The Wonder!

James Smith

"Behold, God is my salvation!" Isaiah 12:2

No one can consistently use this language but an enlightened, sanctified, happy, believer. Still it is truly wonderful, and must appear so, if we consider what such a character was before he received grace. He may have been grossly immoral as Manasseh, Mary, or the crucified thief. Or he may have been held in by the restraints of education, the influence of society, or the power of God. But whatever may have marked the outward conduct the heart was enmity against God, "deceitful above all things, and desperately wicked." There was not one pure desire, one holy thought, or one feeling of sympathy with God until it was produced there by the Holy Spirit.

And even now he feels, and is obliged to confess, that there is an unfathomable depth of depravity in his nature; that he is ever prone to turn aside like a broken bow; yes, that in himself, that is in his flesh, there dwells no good thing.

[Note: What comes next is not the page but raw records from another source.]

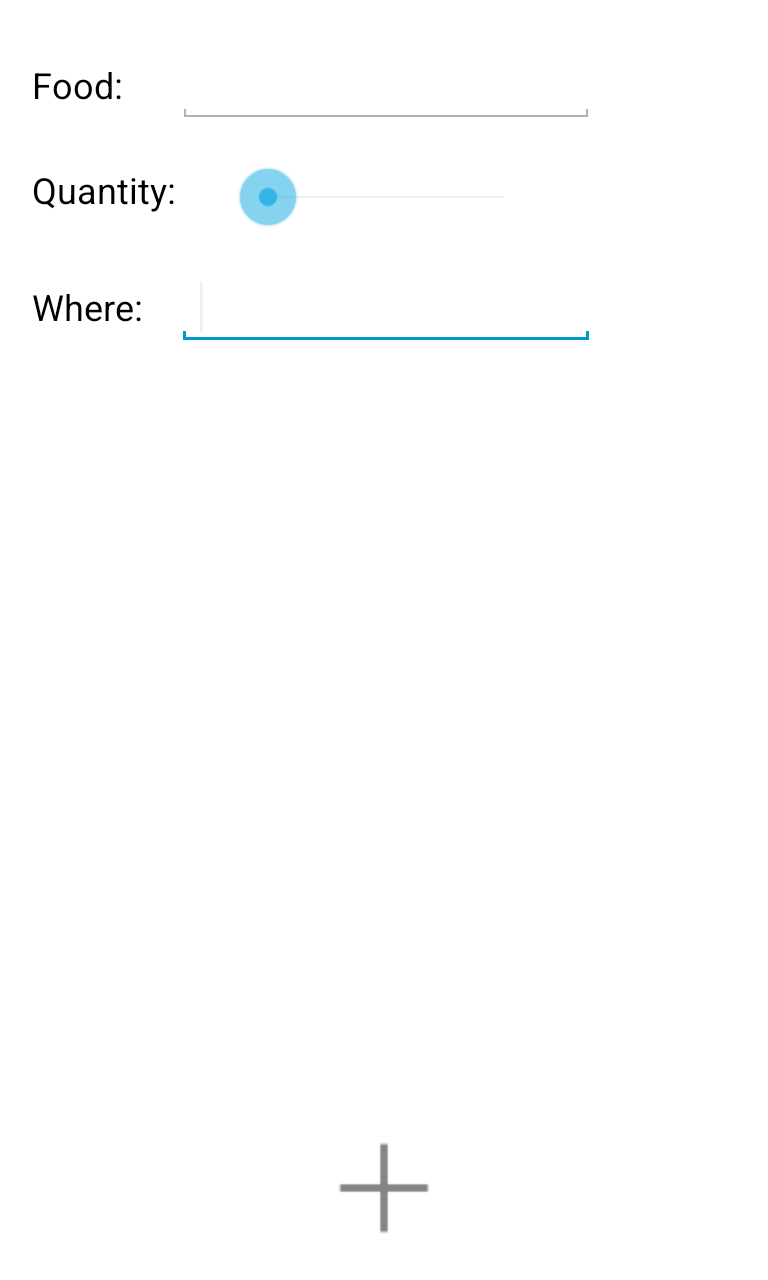
Repository: haychris/Frooder-Android
Layout: Frooder-Android/res/layout/activity_add_food.xml
The author's editor kept a copy of each file at every save. The layout is drawn from the files as they stood at one save, then again after the next save.
It is drawn on a 768 x 1280 px phone screen (xhdpi) without system bars, with theme AppTheme; the app's code is not run.

Above is the layout before, as saved 2014-11-30 21:14:14.

### Frooder-Android/res/layout/activity_add_food.xml
<RelativeLayout xmlns:android="http://schemas.android.com/apk/res/android"
    xmlns:tools="http://schemas.android.com/tools"
    android:layout_width="match_parent"
    android:layout_height="match_parent"
    android:paddingBottom="@dimen/activity_vertical_margin"
    android:paddingLeft="@dimen/activity_horizontal_margin"
    android:paddingRight="@dimen/activity_horizontal_margin"
    android:paddingTop="@dimen/activity_vertical_margin"
    tools:context="liberum.cibum.frooder.AddFoodActivity" >

    <TextView
        android:id="@+id/textView2"
        android:layout_width="wrap_content"
        android:layout_height="wrap_content"
        android:layout_alignParentLeft="true"
        android:layout_below="@+id/textView1"
        android:layout_marginTop="28dp"
        android:text="Quantity:"
        android:textAppearance="?android:attr/textAppearanceMedium" />

    <TextView
        android:id="@+id/textView1"
        android:layout_width="wrap_content"
        android:layout_height="wrap_content"
        android:layout_alignLeft="@+id/textView2"
        android:layout_alignParentTop="true"
        android:layout_marginTop="14dp"
        android:text="Food:"
        android:textAppearance="?android:attr/textAppearanceMedium" />

    <TextView
        android:id="@+id/textView3"
        android:layout_width="wrap_content"
        android:layout_height="wrap_content"
        android:layout_alignLeft="@+id/textView2"
        android:layout_below="@+id/textView2"
        android:layout_marginTop="34dp"
        android:text="Where:"
        android:textAppearance="?android:attr/textAppearanceMedium" />

    <EditText
        android:id="@+id/editText1"
        android:layout_width="wrap_content"
        android:layout_height="wrap_content"
        android:layout_alignBaseline="@+id/textView1"
        android:layout_alignBottom="@+id/textView1"
        android:layout_toRightOf="@+id/textView2"
        android:ems="10" />

    <EditText
        android:id="@+id/editText2"
        android:layout_width="wrap_content"
        android:layout_height="wrap_content"
        android:layout_alignBaseline="@+id/textView3"
        android:layout_alignBottom="@+id/textView3"
        android:layout_alignRight="@+id/editText1"
        android:ems="10" >

        <requestFocus />
    </EditText>

    <SeekBar
        android:id="@+id/seekBar1"
        android:layout_width="150dp"
        android:layout_height="wrap_content"
        android:layout_alignRight="@+id/editText2"
        android:layout_alignTop="@+id/textView2"
        android:layout_marginRight="30dp" />

	<LinearLayout
	    android:id="@+id/map_layout"
	    android:layout_width="300dp"
	    android:layout_height="150dp"
	    android:orientation="vertical"
	    android:layout_above="@+id/imageView1"
	    android:layout_alignLeft="@+id/textView3"
	    android:layout_below="@+id/editText2"
	    android:layout_marginTop="36dp" >

	    </LinearLayout>

    <ImageView
        android:id="@+id/imageView1"
        android:layout_width="60dp"
        android:layout_height="60dp"
        android:layout_alignParentBottom="true"
        android:layout_centerHorizontal="true"
        android:onClick="saveFood"
        android:src="@drawable/ic_action_add_button" />

</RelativeLayout>

### Frooder-Android/res/values-v14/styles.xml
<resources>

    <!--
        Base application theme for API 14+. This theme completely replaces
        AppBaseTheme from BOTH res/values/styles.xml and
        res/values-v11/styles.xml on API 14+ devices.
    -->
    <style name="AppBaseTheme" parent="android:Theme.Holo.Light.DarkActionBar">
        <!-- API 14 theme customizations can go here. -->
        <item name="android:actionBarStyle">@style/MyActionBarTheme</item>
    </style>

    <style name="MyCustomTheme" parent="@android:style/Theme.Holo.Light">
        <item name="android:actionBarStyle">@style/MyActionBarTheme</item>
    </style>

    <style name="MyActionBarTheme" parent="@android:style/Widget.Holo.Light.ActionBar.Solid.Inverse">
        <item name="android:background">#F2144D</item>
    </style>

</resources>

Loaded but not shown: Frooder-Android/res/values/styles.xml (common file); Frooder-Android/res/values-v11/styles.xml (common file); Frooder-Android/res/values/dimens.xml (common file); Frooder-Android/res/values-w820dp/dimens.xml (common file)

After the next save:
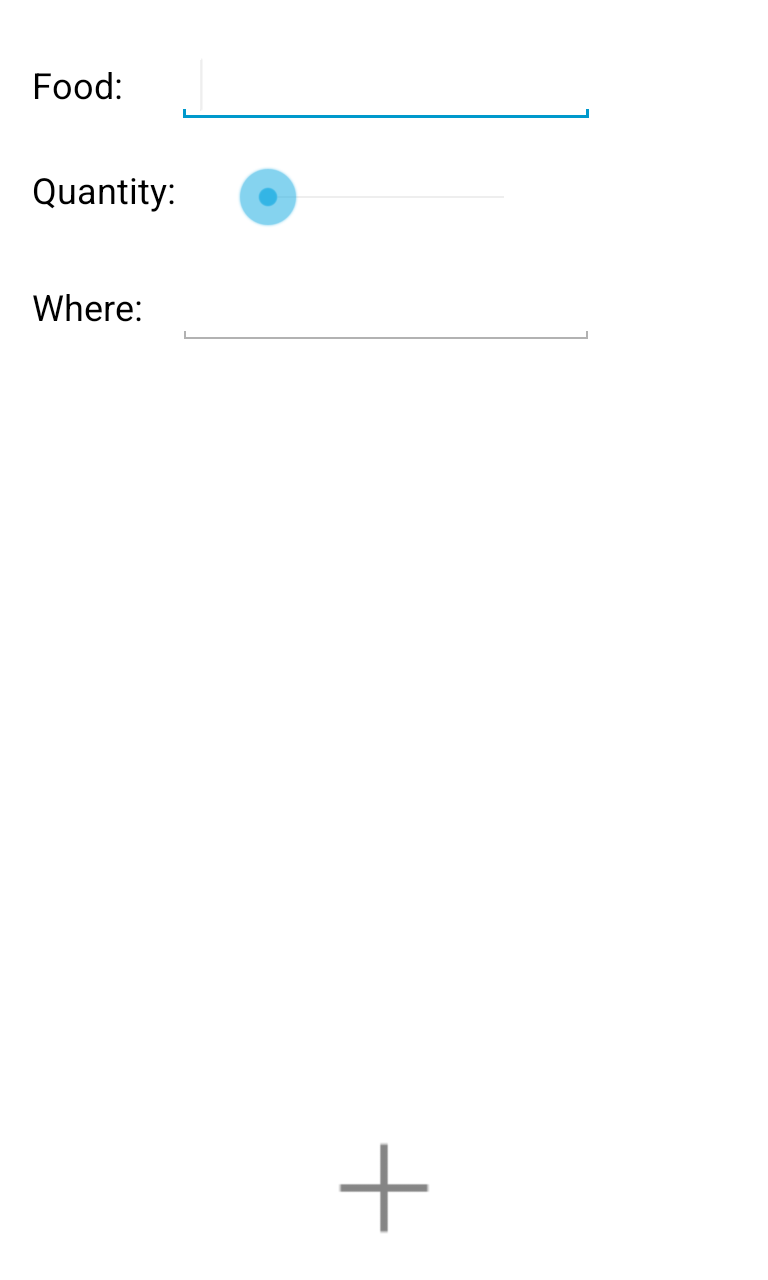
Saved 35 s later.
--- a/Frooder-Android/res/layout/activity_add_food.xml
+++ b/Frooder-Android/res/layout/activity_add_food.xml
@@ -45,7 +45,9 @@
         android:layout_alignBaseline="@+id/textView1"
         android:layout_alignBottom="@+id/textView1"
         android:layout_toRightOf="@+id/textView2"
-        android:ems="10" />
+        android:ems="10" >
+                <requestFocus />
+        </EditText>
 
     <EditText
         android:id="@+id/editText2"
@@ -56,7 +58,6 @@
         android:layout_alignRight="@+id/editText1"
         android:ems="10" >
 
-        <requestFocus />
     </EditText>
 
     <SeekBar
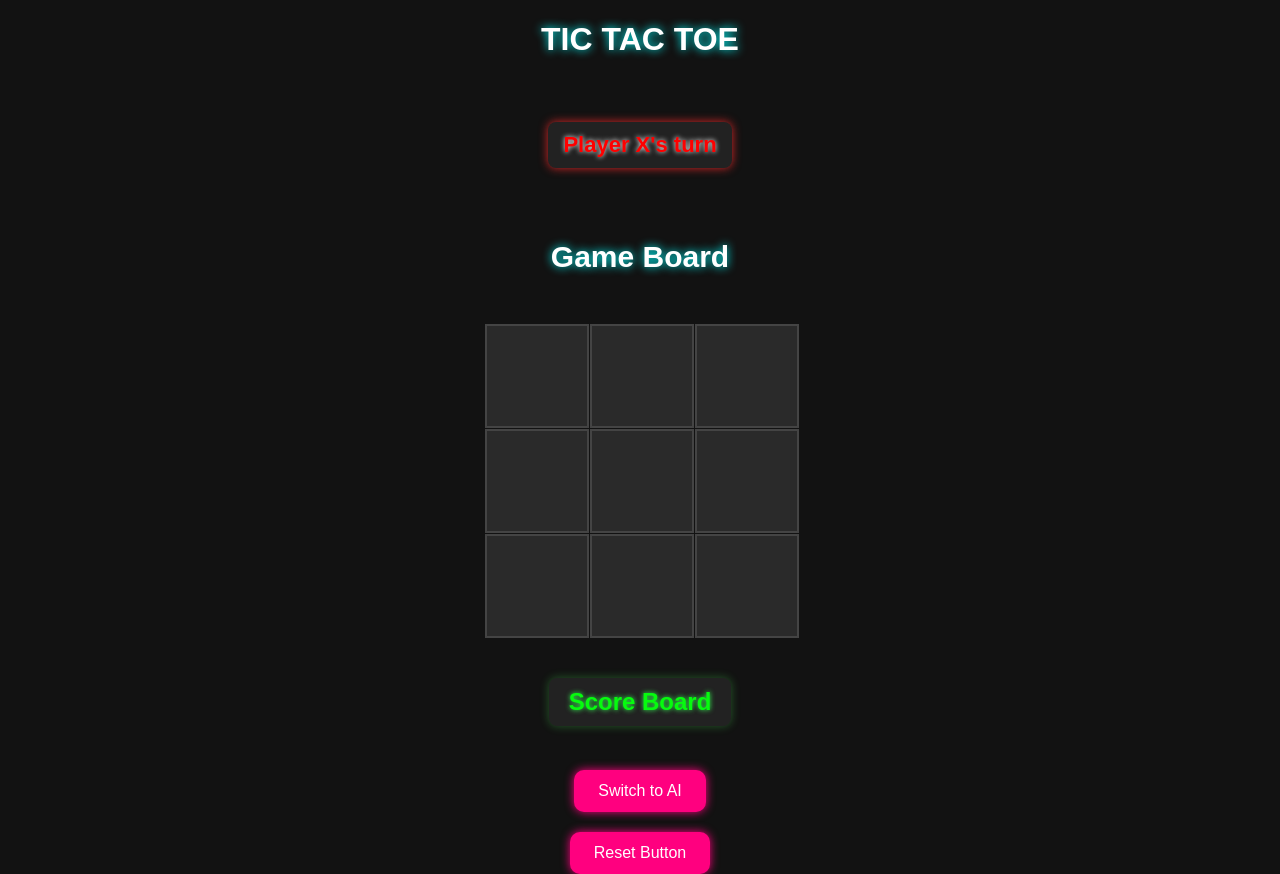
Repository: Yash19075/TicTacToe-game
Page: TicTacToe.html
The author's editor kept a copy of each file at every save. The page is drawn from the files as they stood at one save, then again after the next save.
The browser window is 1280 px wide. The pictures show the whole page.

Above is the page before, as saved 2025-03-09 11:20:08.

After the next save:
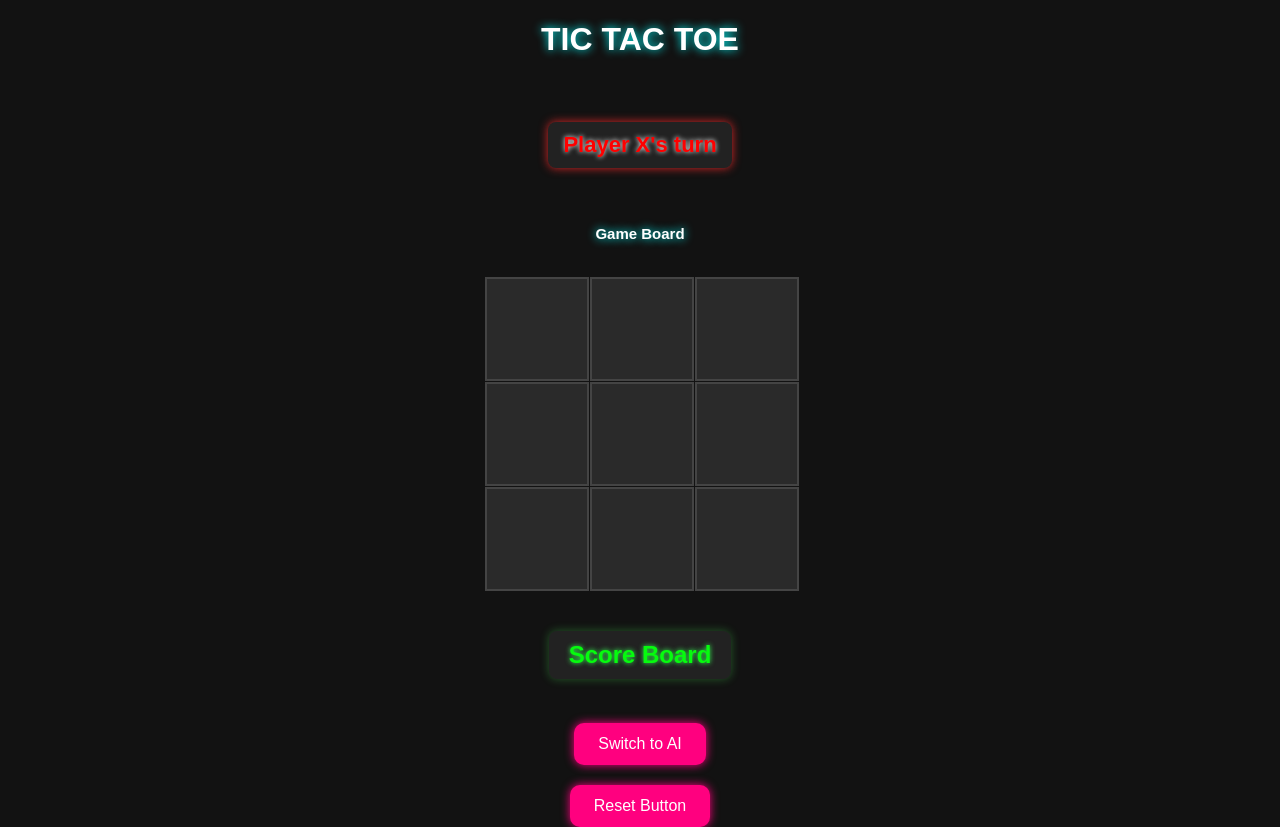
Saved 6 s later.
--- a/TicTacToe.css
+++ b/TicTacToe.css
@@ -95,5 +95,5 @@ h1 {
     font-weight: bold;
     color: white;
     text-shadow: 0 0 10px #00ffff;
-    font-size: 30px;
+    font-size: 15px;
 }
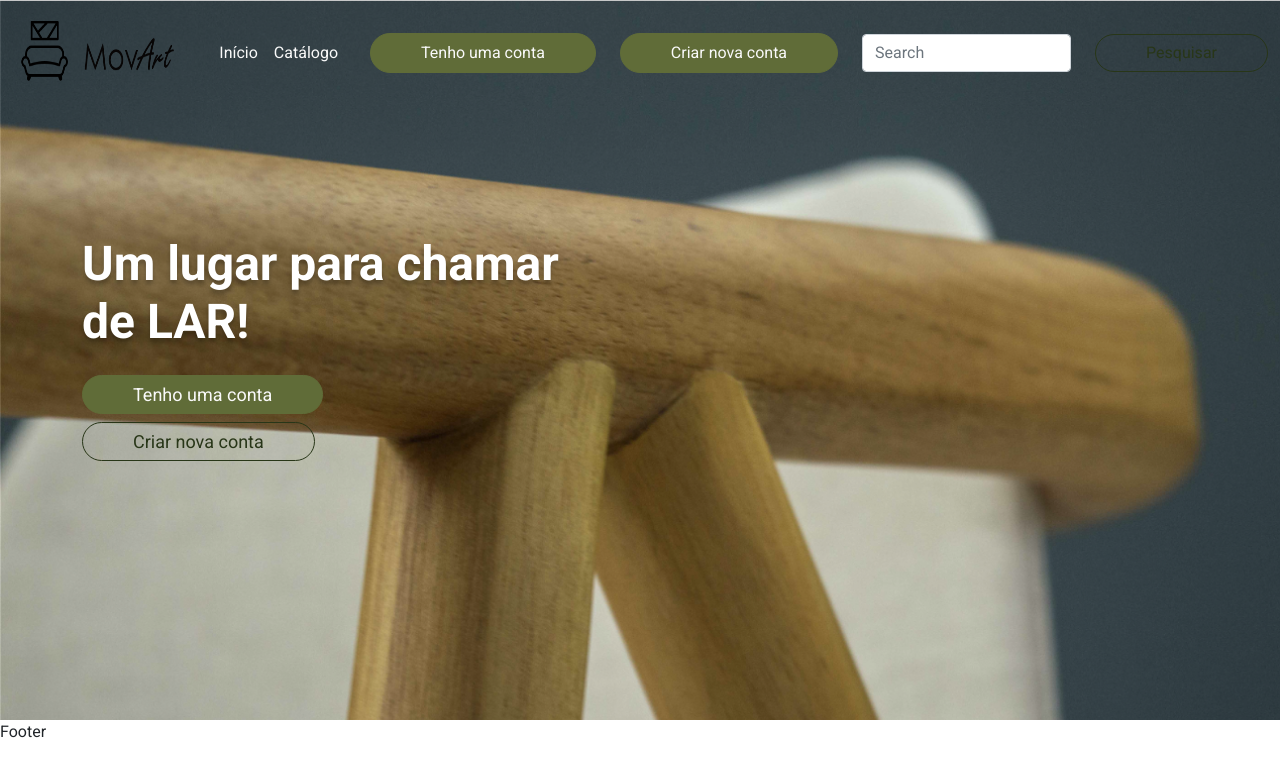
Repository: telesbp/Projeto-4-e-Projeto-5
Page: / (app in front-end/)
An editor plug-in stored every save of this project. The page is shown before and after the next save, followed by the edit.
The browser window is 1280 px wide. The pictures show the whole page.
The project was rebuilt for these pictures with package versions that can differ from the ones it lists, and the page was loaded fresh each time.

Above is the page before, as saved 2022-07-17 18:22:01.

After the next save:
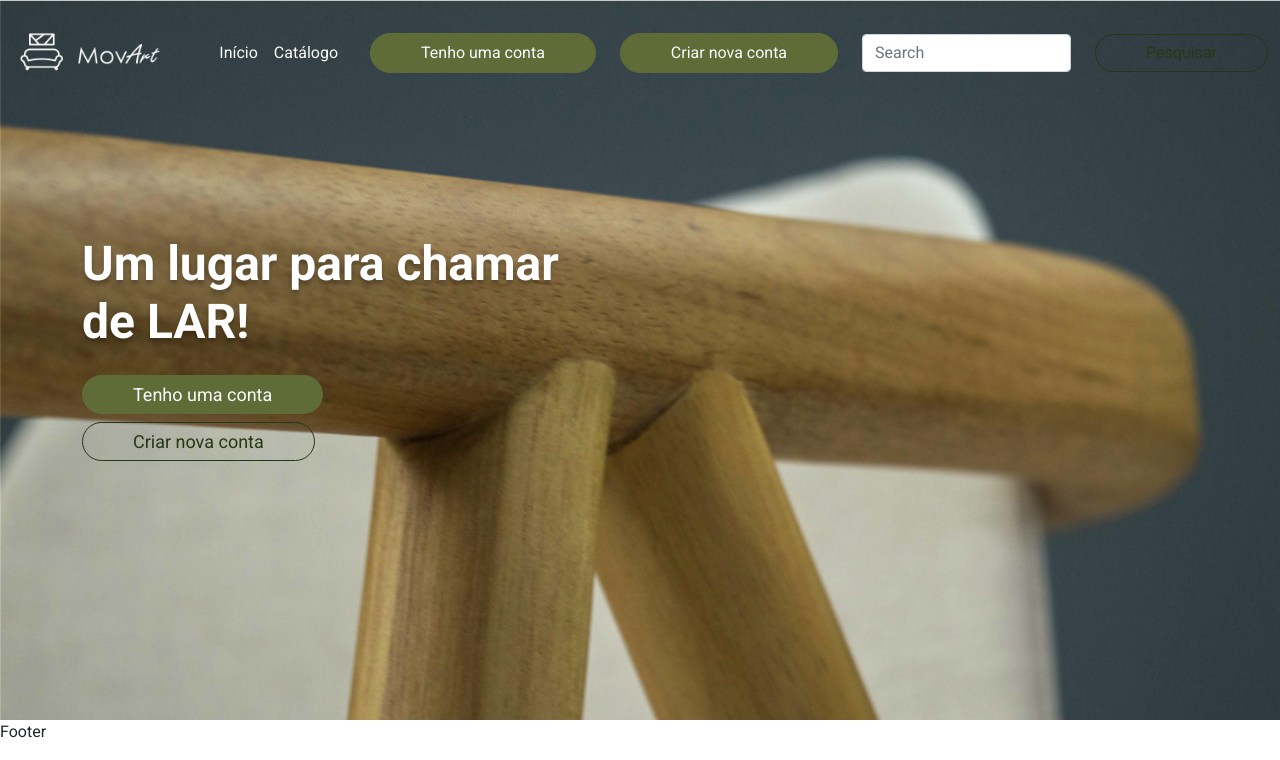
Saved 10 s later.
--- a/front-end/src/components/Layout/Header.tsx
+++ b/front-end/src/components/Layout/Header.tsx
@@ -14,7 +14,7 @@ export function Header() {
         <Navbar fixed="top" expand="lg" bg={isTransparent ? undefined : "white"} >
         <Container fluid>
           <Navbar.Brand to="/" as={Link}>
-            <img src={isTransparent ? LogoBrandBlack : LogoBrand} alt="MovArt" width={170} height={80}/>
+            <img src={isTransparent ? LogoBrand : LogoBrandBlack} alt="MovArt" width={170} height={80}/>
           </Navbar.Brand>
           <NavBarToggleStyled aria-controls="basic-navbar-nav">
             <FontAwesomeIcon icon={faBarsStaggered}  className="text-white" size="lg" />
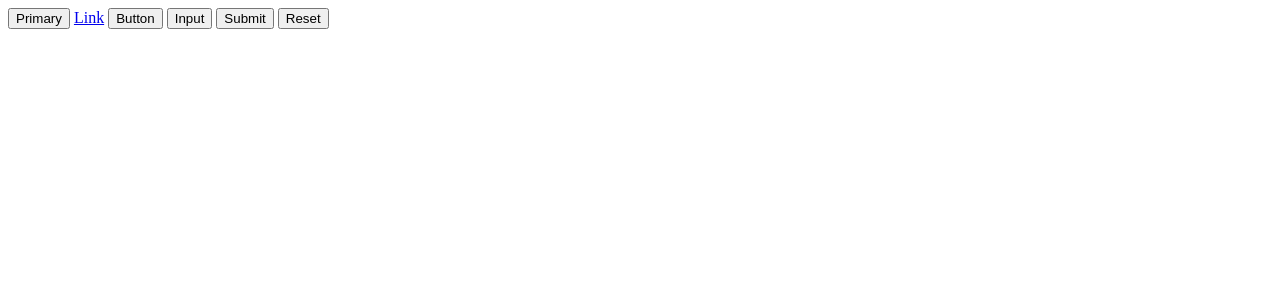
Repository: roseline0912/LikeLion
Page: Day3/bootstrap.html
The author's editor kept a record of every edit. The page is drawn from the files as they stood at one moment, then again after the next edit.
The browser window is 1280 px wide. The pictures show the whole page.

Above is the page before.

### Day3/bootstrap.html
<!DOCTYPE html>
<html lang="en">
<head>
    <meta charset="UTF-8">
    <meta name="viewport" content="width=device-width, initial-scale=1.0">
    <meta http-equiv="X-UA-Compatible" content="ie=edge">
    <title>Day3-Bootstrap</title>
</head>
<body>
    <button type="button" class="btn btn-primary">Primary</button>
    <a class="btn btn-primary" href="#" role="button">Link</a>
<button class="btn btn-primary" type="submit">Button</button>
<input class="btn btn-primary" type="button" value="Input">
<input class="btn btn-primary" type="submit" value="Submit">
<input class="btn btn-primary" type="reset" value="Reset">
</body>
</html>

After the next edit:
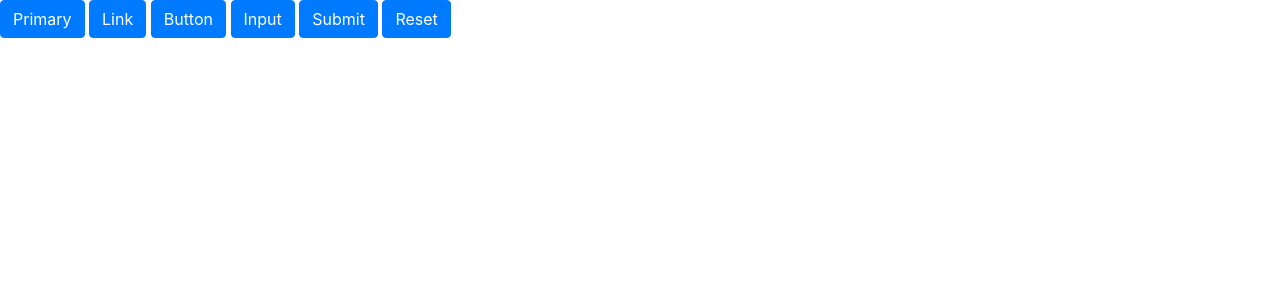
The edit:
--- a/Day3/bootstrap.html
+++ b/Day3/bootstrap.html
@@ -4,6 +4,7 @@
     <meta charset="UTF-8">
     <meta name="viewport" content="width=device-width, initial-scale=1.0">
     <meta http-equiv="X-UA-Compatible" content="ie=edge">
+    <link rel="stylesheet" href="https://stackpath.bootstrapcdn.com/bootstrap/4.5.0/css/bootstrap.min.css" integrity="sha384-9aIt2nRpC12Uk9gS9baDl411NQApFmC26EwAOH8WgZl5MYYxFfc+NcPb1dKGj7Sk" crossorigin="anonymous">
     <title>Day3-Bootstrap</title>
 </head>
 <body>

Further, what would he have been but for the grace of God? This is a question which none but God can answer. Look at the vilest, the most debased, the lowest of our race and it is not unfair to say, "Such we may have been but for free and sovereign grace." "By the grace of God I am what I am!" 1 Corinthians 15:10

Let us turn from the person to the fact, "Behold, God is my salvation." Think of the greatness of God His infinity, immensity, eternity! "He sits upon the circle of the earth, and the inhabitants thereof are as grasshoppers; He stretches out the Heavens as a curtain, and spreads them out as a tent to dwell in." Consider His purity, and the extensive requirements of His law; try to catch a glimpse of His glory; and you will be filled with wonder at the thought that God is the salvation of such a worm. For what does it imply but that God, in all His greatness, purity, and glory is engaged to deliver a poor, polluted, weak, and erring creature from all real evils, both present, and to come.

And then just think of how this deliverance is effected.
He takes our nature and becomes man;
He takes our place and is poor in this miserable world;
He takes our sins and becomes a curse;
He suffers our desert and dies on a shameful cross!

How astonishing! How calculated to fill us with amazement and love! God becomes man; the author of Heaven appears as a creature on earth; the fountain of purity bows beneath a weight of sin; and the source and center of happiness is the man of sorrows, the bleeding surety, the dying friend of His foes!

"Behold, God is my salvation." He would save but no one could save for Him.
His own arm must bring salvation,
His own obedience must furnish a righteousness,
His own blood must furnish a ransom, and
His own death must make an atonement.


O the depth!

Behold, and wonder!

Behold, and admire!

Behold and adore!

Behold, and seek an interest in this great salvation! Behold, and take encouragement; if He saves such sinners, whom can he not save? If He save such, whom will He not save? Through eternity it will be a matter of wonder, and a subject of praise that God should be our salvation. If God is our salvation are we not safe? If God is our salvation should we not be happy? If God has done so much for us, and has become salvation to us will He withhold any good thing from us?